    Shahfur Khan, an anti-Taliban tribal leader, was killed Nov. 27 in an evidently targeted roadside bombing near Badan in Bajaur Agency, the latest attack against pro-government militias near northwestern Pakistan’s Afghan border. The authorities also found the body of Ameer Saiyed, another anti-Taliban tribal elder, who was seized from his home late the previous day. Meanwhile, 34 militants were reported killed in continued fighting in the border region. (Daily Times, Pakistan, Press TV, Iran, Nov, 28; AP, Nov. 27)

  15. More terror in Pakistan
    A presumed Taliban suicide bomber killed Dr. Shamsher Ali Khan, a member of the NWFP provincial assembly with the secular Awami National Party (ANP), as he was greeting friends and constituents outside his home in Swat Dec. 1. Khan’s brother was also killed in the attack, which came as Dr. Khan was seeing off guests who had gathered at his home for the Eid al-Adha holiday. (Dawn, Dec. 1)

  16. More terror in Afghanistan

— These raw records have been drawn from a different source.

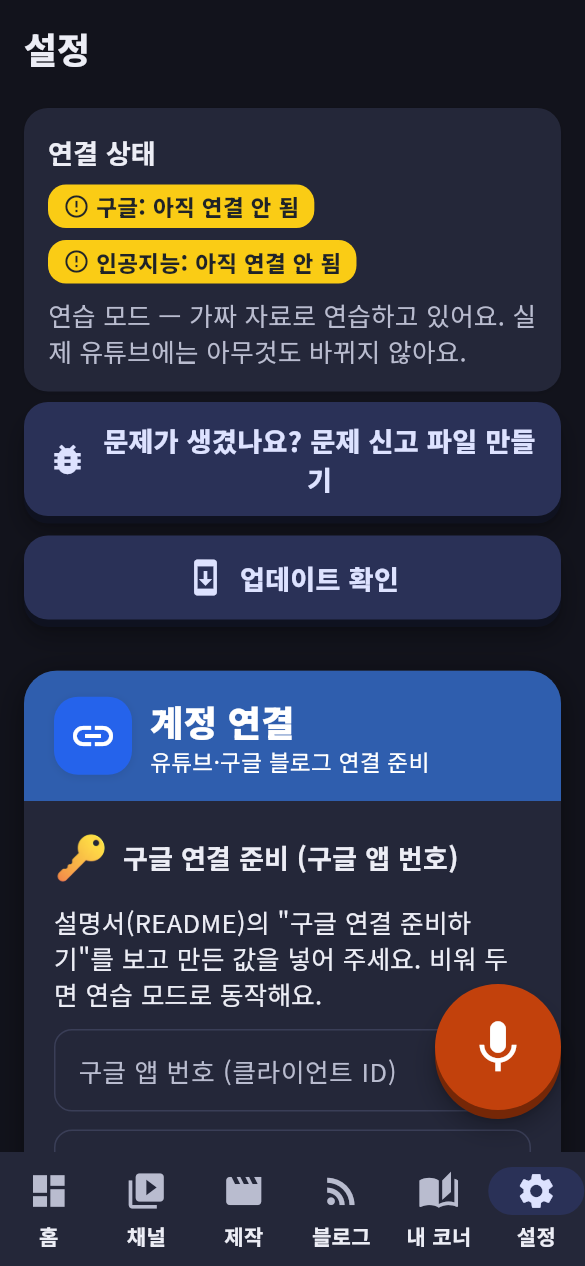
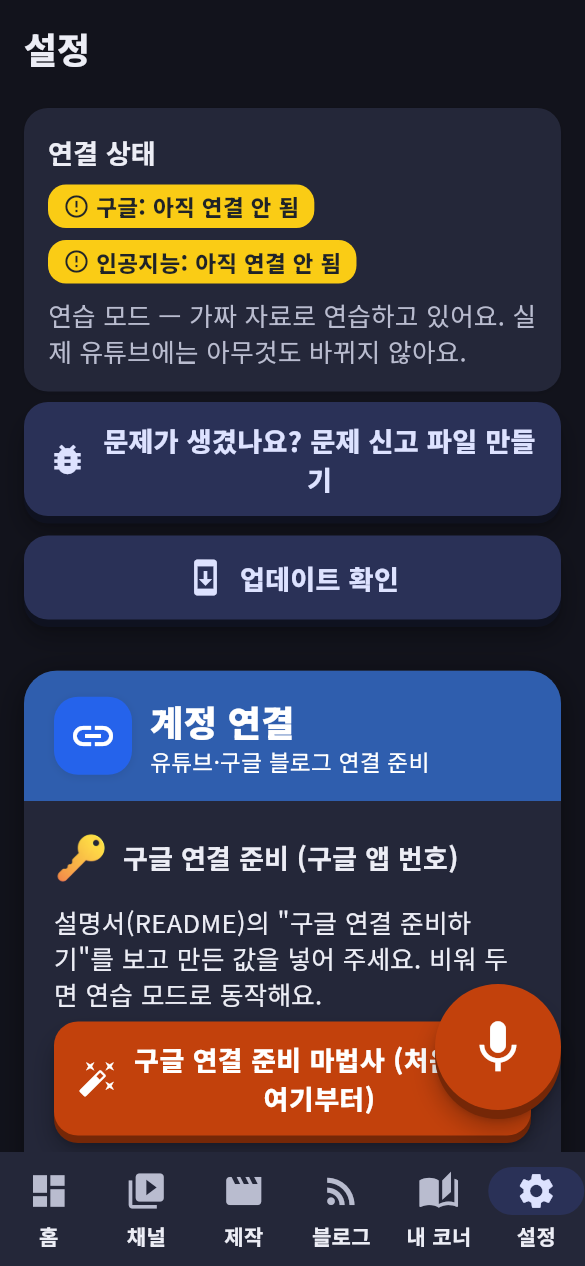
버전 1.2.0: 변경 내역, README(업데이트·구글 마법사·앱 꾸미기·서명 키), 보고서(화면개선 1.2.0·속도), 전후 비교 사진, 진행 상황, 막힌 것
Claude-Session: https://claude.ai/code/session_01F7mUDPiBNSrzb64jZ9gqVQ

Changed region(s): [[0.0923, 0.8009, 0.9231, 0.9242]]

diff --git a/README.md b/README.md
@@ -91,27 +91,32 @@
 
 실제 채널을 연결하려면 **구글 클라우드에서 "클라이언트 ID" 를 한 번 만들어** 앱에 넣어야 해요. 한 번만 하면 됩니다.
 
-1. https://console.cloud.google.com 에 구글 계정으로 들어갑니다.
-2. 위쪽에서 **프로젝트 선택 → 새 프로젝트** → 이름(예: 채널비서) → 만들기.
-3. 왼쪽 메뉴 **API 및 서비스 → 라이브러리** 에서 아래 두 개를 찾아 **사용** 을 누릅니다.
-   - YouTube Data API v3
-   - Blogger API v3
-4. **API 및 서비스 → OAuth 동의 화면**
-   - 사용자 유형: **외부** → 앱 이름, 이메일 입력 → 저장
-   - **테스트 사용자** 에 내가 쓸 구글 계정(채널을 가진 계정)을 모두 추가 ← 중요
-5. **API 및 서비스 → 사용자 인증 정보 → 사용자 인증 정보 만들기 → OAuth 클라이언트 ID**
-   - 애플리케이션 유형: **데스크톱 앱** → 만들기
-   - 나오는 **클라이언트 ID** 와 **클라이언트 보안 비밀** 을 복사
-6. 앱 **설정 → 구글 연결 준비** 에 두 값을 붙여 넣고 저장.
-7. **채널 → 채널 등록 → 구글로 연결** 을 누르면 구글 로그인 창이 열려요. 거기서 로그인하고 권한을 허락하면 끝.
+> **가장 쉬운 방법:** 앱의 **설정 → 계정 연결 → "구글 연결 준비 마법사"** 를 누르세요. 7단계마다 눌러야 할 구글 화면을 바로 열어 주고, 마지막에 받은 JSON 파일을 **"JSON 파일 불러오기"** 로 고르면 번호와 비밀 값이 자동으로 채워져요.
+
+마법사와 같은 순서 (2026년 구글 화면 기준, 메뉴 이름은 **Google Auth Platform**):
+1. https://console.cloud.google.com/projectcreate 에서 새 프로젝트 만들기 (이름 예: 채널비서).
+2. **API 켜기**: "YouTube Data API v3" 와 "Blogger API v3" 를 각각 열어 **사용**.
+3. **Google Auth Platform → 브랜딩**: 앱 이름·내 이메일 입력 → 저장. **대상(Audience)**: 사용자 유형 **외부**.
+4. **클라이언트 → 클라이언트 만들기**: 애플리케이션 유형 **데스크톱 앱** → 만들기 → **JSON 다운로드**.
+   (웹 애플리케이션으로 만들면 앱이 "유형이 달라요, 데스크톱 앱으로 다시 만들어 주세요" 라고 알려 줘요.)
+5. **대상(Audience) → 테스트 사용자**: 유튜브 채널이 있는 내 구글 계정을 추가 ← 중요
+6. 앱 **설정 → 계정 연결 → JSON 파일 불러오기** 로 4번 파일을 고르기 (또는 두 값을 붙여 넣고 저장).
+7. **채널 → 채널 등록 → 구글로 연결** 을 누르면 구글 로그인 창이 열려요. 로그인하고 권한을 허락하면 끝.
 
 📷 `docs/사진/04-google-client.png` — 데스크톱 앱 클라이언트 만들기 화면
 
 알아 두실 점:
 - 앱이 아직 구글 심사를 받지 않은 "테스트" 상태라서 **4단계에 등록한 테스트 사용자만** 연결할 수 있고, 연결은 **7일마다 만료**돼요. 만료 이틀 전부터 아침 브리핑에서 알려 드리니 "다시 연결" 만 누르면 돼요. (구글 심사를 통과하면 만료가 없어져요 — `docs/배포준비.md`)
-- 로그인 창에 "확인되지 않은 앱" 이 보이면 **고급 → (앱 이름)(으)로 이동** 을 누르면 됩니다. 내가 만든 앱이라 안전해요.
+- 로그인 창에 "확인되지 않은 앱" 이 보이면 **고급 → (앱 이름)(으)로 이동** 을 누르면 됩니다. 내가 만든 앱이라 안전해요. (마법사 7단계에 그림으로 있어요)
+- 이 구글 계정에 유튜브 채널이 없으면 앱이 "이 구글 계정에는 아직 채널이 없어요" 라고 알려 주고 **다른 계정으로 연결** 을 고를 수 있어요.
 - 브랜드 계정 채널은 로그인 창에서 채널을 고르는 방식이라, 채널마다 한 번씩 "채널 등록" 을 해야 할 수 있어요.
 - 휴대폰에서는 자료를 보고 확인하는 용도예요. 컴퓨터의 자료를 휴대폰으로 옮기려면 컴퓨터에서 **설정 → 백업 만들기** → 파일을 휴대폰으로 옮김 → 휴대폰에서 **백업에서 복원**.
+
+### 앱 꾸미기
+**설정 → 보기와 듣기 → 앱 꾸미기** 에서 앱 이름, 아이콘(마스코트 5가지 색 또는 내 그림), 색 묶음(기본·바다·숲·노을)을 바꿀 수 있어요.
+- 안드로이드: 기본 아이콘 5가지는 홈 화면 아이콘도 바로 바뀌어요. 내 그림·내 이름은 **"홈 화면에 바로가기 만들기"** 로.
+  1.2.0 으로 처음 업데이트하면 홈 화면 아이콘을 한 번 다시 놓아야 할 수 있어요 (앱 목록에서 끌어다 놓기).
+- 윈도우·맥: 앱 안에 바로 적용되고, **"아이콘 파일 저장"** 을 누르면 바탕화면 바로가기 아이콘을 바꾸는 법을 알려 드려요.
 
 ## 5. 유튜브 하루 사용량(한도)
 

diff --git a/docs/보고/화면개선.md b/docs/보고/화면개선.md
@@ -1,5 +1,49 @@
 # 화면 개선 보고 (디자인·3D)
 
+## 1.2.0 재설계 (사용자 의견 반영)
+
+**받은 의견:** 모든 상자가 똑같은 어두운 테두리 상자라 밋밋하고 잘 안 보인다.
+**바꾼 원칙:** 중요한 것은 크게, 테두리 대신 색을 채운 카드, 영역마다 다른 색 (토스·카카오뱅크·애플 건강·구글 홈·듀오링고·헤드스페이스 참고).
+
+| 무엇 | 전 | 후 |
+|---|---|---|
+| 홈의 중요도 | 같은 크기 상자 6개 + 큰 원형 게이지 2개가 세로로 | **오늘 할 일**(가득 찬 폭·가장 큼·상태 색으로 채움) → 작은 사용량 띠 → 채널·제작(2열 중간, 큰 숫자) → 확인 대기·블로그(2열 작음) → 내 코너(한 줄) |
+| 카드 | 어두운 바탕 + 테두리 | 채운 카드 + 부드러운 그림자. 테두리는 선택·상태(끊긴 채널) 표시에만 |
+| 색 | 모두 같은 카드 색 | 채널 파랑·제작 보라·확인 대기 노랑·블로그 주황·내 코너 초록. 밝은 모드 파스텔, 어두운 모드 중간 채도 (어두운 바탕 위 어두운 상자 없음) |
+| 카드 모양 | 한 가지 | 숫자 카드(채널·제작), 목록 카드(브리핑·수정 요약), 동작 카드(오늘 할 일), 상태 띠(사용량·비용) |
+| 글씨 | 4단계 | 5단계 (큰 숫자 34 / 제목 26 / 묶음 21 / 본문 17 / 작은 글 15) |
+| 간격 | 카드 사이 16 | 24 (1.5배) |
+| 사용량·비용 | 원형 게이지 2개가 한 화면 | 작은 카드 하나에 큰 숫자 2개 + 얇은 막대 |
+| 설정 | 같은 상자 10개 | 색 머리 묶음 카드 5개 (계정 연결·인공지능·자동 작업·보기와 듣기·자료 관리) + 맨 아래 빨간 "모두 지우기" 카드. 묶음 안은 카드 없이 구분선 |
+| 채널 목록 | 작은 그림 + 굵은 초록 테두리 | 썸네일 160 이상, 왼쪽 상태 색 띠, 구독자·영상·조회수를 아이콘과 한 줄로 |
+| 안내 말풍선 | 테두리 상자 | 채운 카드 |
+
+전후 사진(나란히)과 점검표 "가장 먼저 눈에 띄는 요소가 가장 중요한 요소인가": `docs/화면/비교/`
+
+**함께 들어간 것:** 긴급 수정 6가지(`docs/보고/긴급수정.md`), 업데이트 확인, 구글 연결 준비 마법사, 앱 꾸미기(이름·아이콘·색 묶음 4가지).
+
+### 검증 (1.2.0)
+- 테스트 188개 모두 통과 (1.1.0 의 126개 그대로 + 긴급 수정 15 + 업데이트 13 + 재설계 12 + 구글 마법사 7 + 앱 꾸미기 15). 형식·린트 검사 통과, 리눅스 빌드 성공.
+- 대비: 영역 색 7가지 × 4가지 테마(밝음·어두움·고대비 2가지) 글자 4.5:1 이상, 색 묶음 4가지 × 밝음·어두움 버튼 글자 4.5:1 이상.
+- 가장 작은 화면(320×568) + 아주 큰 글씨 + 어두운 모드·고대비: 아래 메뉴 6개·하위 화면·구글 마법사 7단계 잘림 없음 (아주 큰 글씨나 좁은 화면에서는 2열이 자동으로 위아래로).
+- 움직임 줄이기: 새 막대·타일도 움직임 시간 0.
+- 테스트로 확인한 배치: 오늘 할 일이 홈에서 가장 큰 카드, 같은 크기 상자 3개 이상이 한 줄에 없음(넓은 화면 포함), 설정 묶음 순서와 빨간 카드 위치, 채널 썸네일 160 이상·숫자 한 줄.
+
+### 속도 (같은 기계에서 1.1.0 과 번갈아 4번씩, 중간값)
+| | 시작 | 메뉴 전환 | 상세 화면 열고 닫기 |
+|---|---|---|---|
+| 1.1.0 | 148ms | 96ms | 162ms |
+| 1.2.0 | 127ms | 94ms | 165ms |
+
+처음에는 메뉴 전환이 약 120ms 로 **느려졌었습니다.** 원인은 긴급 수정에서 열어 둔 탭을 살려 두면서 화면이 바뀔 때마다 숨은 탭까지 다시 그리던 것이었고, 숨은 탭은 다시 그리지 않도록 바꿔 1.1.0 과 같은 수준이 되었습니다. 채널 카드의 색 띠도 높이 계산 없이 겹쳐 그리도록 바꿨습니다.
+
+### 못 한 것
+- 실제 기기에서 본 모습·안드로이드 홈 화면 아이콘 바뀜은 기기로 확인하지 못했습니다 (BLOCKERS 7).
+
+---
+
+## 1.1.0 화면 개선
+
 기능은 그대로 두고, 처음 쓰는 분과 어르신도 설명 없이 쓸 수 있게 화면을 바꿨습니다. 기존 테스트 104개는 하나도 고치지 않고 모두 통과하며, 화면 검증 테스트 9개와 추가 기능 테스트 13개를 더했습니다 (총 126개).
 
 ## 바뀐 것

diff --git a/PROGRESS.md b/PROGRESS.md
@@ -23,19 +23,22 @@
 
 - 추가 기능(7-1) 완료: 설명 템플릿, 일괄 수정 미리보기, 주목할 영상, 검색어 추천, 게시 달력, 썸네일 비교 선택 (버전 1.1.0, 테스트 126개)
 
-## 3차 지시서 (긴급 수정·업데이트 방식·화면 재설계)
-- 완료: 0-1 긴급 수정 6가지 + 테스트 15개 (docs/보고/긴급수정.md), main 병합
-- 완료: 0-2 업데이트 방식 (설정 → 업데이트 확인, GitHub Releases, 윈도우 설치 프로그램, 안드로이드 서명 키, 자료 버전 6, 1.1.0 실제 자료로 업그레이드 테스트 13개)
-- 다음: 6-1 화면 재설계 (크기로 중요도, 채운 카드, 파스텔 타일, 설정 묶음 카드, 채널 목록) → 전후 비교 사진
-- 그다음: 구글 연결 마법사(JSON 불러오기), 앱 꾸미기, 최종 검증, 버전 1.2.0 태그
+## 3차 지시서 (1.2.0) — 완료
+- 0-1 긴급 수정 6가지 + 테스트 (docs/보고/긴급수정.md)
+- 0-2 업데이트 방식: 설정 → 업데이트 확인(누를 때만·설치 전 백업), GitHub Releases 공개(태그 v*), 윈도우 설치 프로그램, 안드로이드 서명 키(비밀 값), 자료 버전 6, 1.1.0 실제 자료로 업그레이드 테스트
+- 6-1 화면 재설계 (docs/화면/비교, docs/보고/화면개선.md 맨 위)
+- 구글 연결 준비 마법사 + JSON 불러오기, 앱 꾸미기
+- 검증: 테스트 188개, 린트·형식, 리눅스 빌드, 속도 1.1.0 과 같음
+- 버전 1.2.0+7, main 병합, 태그 v1.2.0 → Releases
 
 ## 지금 하던 것
-- 6-1 화면 재설계
+- 없음
 
 ## 다음에 할 일 (사용자 쪽)
-1. README 의 "구글 연결 준비하기" 로 실제 계정 연결
-2. 실제 사용하면서 문제가 생기면 "문제 신고" 파일로 개선 요청
-3. 판매를 원하면 docs/배포준비.md
+1. 앱의 설정 → 계정 연결 → "구글 연결 준비 마법사" 로 실제 계정 연결
+2. (안드로이드를 쓰면) README "안드로이드 서명 키" 대로 GitHub 비밀 값 넣기 — BLOCKERS 6
+3. 실제 사용하면서 문제가 생기면 "문제 신고" 파일로 개선 요청
+4. 판매를 원하면 docs/배포준비.md
 
 ## 다음에 할 일 (개발 쪽, 원하면)
 - 힉스필드 공식 API 확인 후 주소·요금 맞추기 (BLOCKERS 3)

diff --git a/BLOCKERS.md b/BLOCKERS.md
@@ -9,3 +9,5 @@
 | 3 | 힉스필드 실제 API 의 주소·형식을 공식 문서로 확인하지 못해, 흔한 형식으로 만들어 두고 연습용 가짜로만 확인했습니다. | 힉스필드 키를 넣고 "연결 테스트"를 눌러 보세요. 실패하면 "문제 신고" 파일을 Claude에게 보여 주시면 주소를 맞춰 드립니다. |
 | 4 | 피그마 연결은 피그마 개발자 앱(클라이언트 ID)이 있어야 해서 실제로는 확인하지 못했습니다. 돌아오는 주소는 `http://127.0.0.1:53682/callback` 으로 등록해야 합니다. | 피그마 개발자 설정에서 앱을 만들고 위 주소를 등록한 뒤 앱의 도구 연결 화면에 넣어 주세요. |
 | 5 | 구글 비즈·브루는 공식 API 가 없어 첫 버전에서는 "준비 중" 으로만 표시합니다 (지시서대로). | 없음 |
+| 6 | 안드로이드 업데이트(덮어쓰기 설치)는 모든 버전이 같은 서명 키여야 하는데, 서명 키 파일은 저장소에 넣으면 안 되어서 만들지 않았습니다. 지금 GitHub 가 만드는 안드로이드 파일은 매번 테스트용 서명입니다. | README "안드로이드 서명 키" 대로 키를 한 번 만들고 GitHub 비밀 값 4개를 넣어 주세요. 그 뒤로는 자동으로 같은 키로 만들어져 업데이트가 됩니다. (1.1.0 이하 안드로이드 앱은 한 번만 백업 → 지우고 새로 설치 → 되살리기) |
+| 7 | 안드로이드 홈 화면 아이콘 바꾸기·바로가기·업데이트 설치 화면, 윈도우 설치 프로그램, 맥 앱 바꿔 끼우기는 이 개발 환경에서 실제 기기로 확인하지 못했습니다 (GitHub Actions 빌드로만 확인). | 새 버전을 설치해 써 보시고, 안 되면 "문제 신고" 파일을 보내 주세요. |

diff --git a/app/CHANGELOG.md b/app/CHANGELOG.md
@@ -1,5 +1,16 @@
 # 변경 내역
 
+## 1.2.0
+- 고친 것: 메뉴를 오가거나 자료가 새로 고쳐질 때 스크롤이 맨 위로 튀던 문제, 실패 창의 "다시 시도"를 누르면 오류가 나던 문제
+- 실패는 어느 단계(로그인·연결 정보·채널 목록·영상 목록)에서 났는지 로그에 남김. 오류 창 안에서 바로 "문제 신고 파일 만들기"
+- 채널이 없는 구글 계정이면 안내 + "다른 계정으로 연결", 영상이 없는 채널도 등록
+- 연습 모드 띠 대신 구글·인공지능 연결 상태를 따로 표시. 실제 채널이 생기면 연습 채널은 숨김 (설정 → 연습 자료 보기)
+- 업데이트: 설정 맨 위 "업데이트 확인" (누를 때만 받고, 설치 전에 자동 백업). 새 버전 설치 = 덮어쓰기, 설정은 그대로
+- 화면 새 단장: 크기로 중요도 (오늘 할 일이 가장 크게), 영역별 색 타일, 테두리 대신 채운 카드, 설정 묶음 카드 5개, 큰 썸네일 채널 카드
+- 구글 연결 준비 마법사 (7단계, JSON 파일 불러오기, 7일 만료·확인되지 않은 앱 안내 그림)
+- 앱 꾸미기: 앱 이름, 아이콘(5가지 색·내 그림, 안드로이드 홈 화면 아이콘), 색 묶음 4가지
+- 윈도우는 설치 프로그램으로 설치 (시작 메뉴·바탕화면 바로가기)
+
 ## 1.1.0
 - 화면 새 단장: 큰 3D 타일 홈, "오늘 할 일" 카드, 비서 마스코트, 원형 게이지, 상태 색(초록·파랑·노랑·빨강) 통일
 - 밝게·어둡게·또렷하게(고대비) 보기, 움직임 줄이기, 누를 때 진동·소리

diff --git a/docs/화면/비교/README.md b/docs/화면/비교/README.md
@@ -1,6 +1,6 @@
 # 화면 재설계 전후 비교
 
-왼쪽 = 전 (1.1.0), 오른쪽 = 후 (재설계). 모두 390×844 휴대폰 화면, 밝음·어두움 두 가지.
+왼쪽 = 전 (재설계 직전: 1.1.0 + 긴급 수정), 오른쪽 = 후 (1.2.0). 모두 390×844 휴대폰 화면, 밝음·어두움 두 가지.
 
 | 화면 | 밝음 | 어두움 |
 |---|---|---|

    A suicide bomber killed eight Afghans and wounded more than 40 Dec. 15 blocks from the US embassy in Kabul. The targeted Wazir Akbar Khan neighborhood is a favorite of Afghan officials and foreign diplomats. Former Vice President Ahmad Zia Massoud lives near the site of the bombing, but he wasn’t home at the time of the attack. Nearby concrete barriers shielded his home from the blast. (McClatchy, Dec. 15)